[What you have to do]
Look through the records, and whenever a line includes the word "grey", copy it.

[Input records]
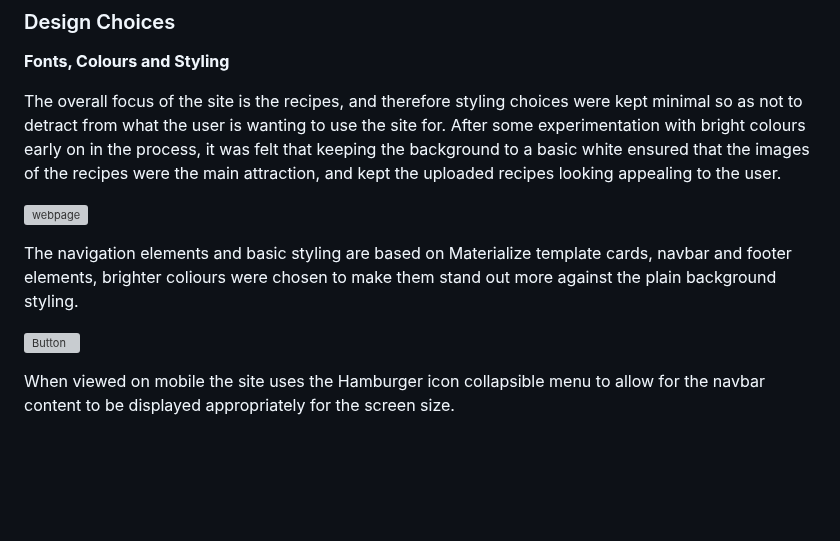
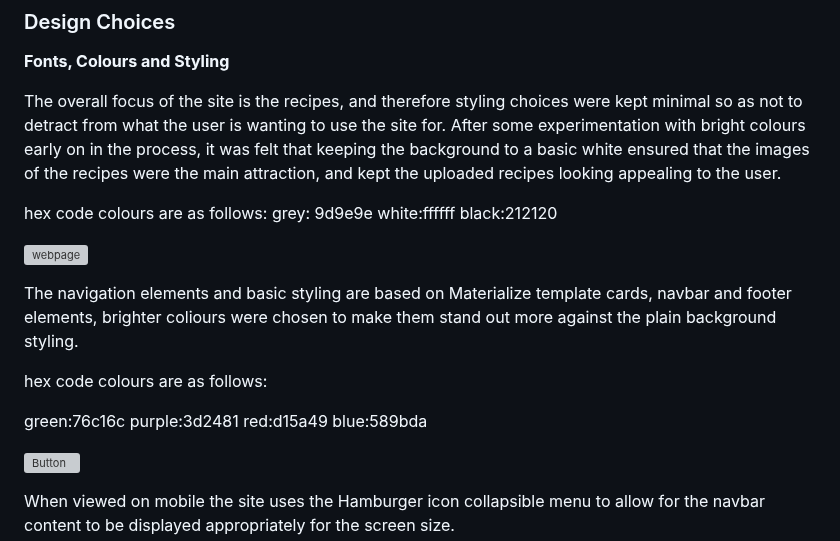
Before and after one commit to RhiH/recipe_store, a Markdown page: README.md, the part around the change. GitHub-like rendering; blank space fills up the shorter version; grey boxes are pictures that could not be loaded.

Commit message:
add in hex code colours

```diff
--- a/README.md
+++ b/README.md
@@ -84,9 +84,21 @@ Our Recipes Store is an online resource to give anyone with an interest in cooki
 
 The overall focus of the site is the recipes, and therefore styling choices were kept minimal so as not to detract from what the user is wanting to use the site for. After some experimentation with bright colours early on in the process, it was felt that keeping the background to a basic white ensured that the images of the recipes were the main attraction, and kept the uploaded recipes looking appealing to the user.
 
+hex code colours are as follows:
+grey: 9d9e9e
+white:ffffff
+black:212120
+
 ![webpage](/static/color_theme/main_theme.png)
 
 The navigation elements and basic styling are based on Materialize template cards, navbar and footer elements, brighter coliours were chosen to make them stand out more against the plain background styling.
+
+hex code colours are as follows:
+
+green:76c16c
+purple:3d2481
+red:d15a49
+blue:589bda
 
 ![Button](/static/color_theme/button_theme.png)
 
```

[Solution for this task]
Before and after one commit to RhiH/recipe_store, a Markdown page: README.md, the part around the change. GitHub-like rendering; blank space fills up the shorter version; grey boxes are pictures that could not be loaded.
+grey: 9d9e9e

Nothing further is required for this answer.